* [Description of the task]:
Within the data that follows, how many lines contain the word "homepage"? Reply with only the number.

[Before-and-after page screenshots]
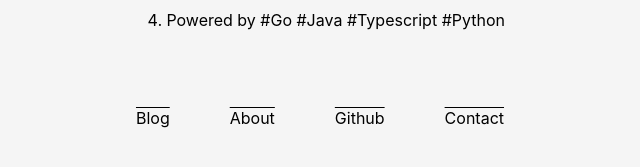
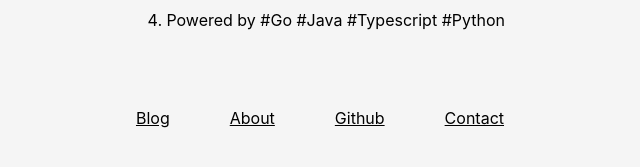
Before and after one commit to ydzhou/ydzhou.github.io, a Jekyll site: the page index.html, which Jekyll copies as it is, in a window 1280 px wide. Shown: the part 380-547 px from the top of the page, without its empty margins (320-960 px from the left). Built offline with Jekyll 4.4.1, drawn with Linux system fonts in a browser that asks for light colours.

Commit message:
update style

```diff
--- a/_includes/footer.html
+++ b/_includes/footer.html
@@ -1,2 +1,2 @@
-<div id="FooterSection">
+<div id="footer-section">
 </div>
--- a/_layouts/default.html
+++ b/_layouts/default.html
@@ -17,8 +17,8 @@
     </script>
   </head>
   <body>
+    <div class="body-section">
     {% include header.html %}
-    <div class="body-section">
       <div class="content">
         <h1>{{ page.title }}</h1>
         {% if page.creator %} <p>{{ page.creator }}</p> {% endif %}
--- a/style.css
+++ b/style.css
@@ -32,6 +32,10 @@ ul {
     list-style-type: none;
 }
 
+#homepage-link .link {
+    text-decoration: underline;
+}
+
 #homepage-link li {
     float: none;
     margin: 0 30px
@@ -39,11 +43,10 @@ ul {
 
 .content {
     margin-top: 40px;
-    text-align: center;
 }
 
 .link {
-    text-decoration: overline;
+    text-decoration: none;
     color: black;
     background-color: none;
 }
```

* [Completed task]:
2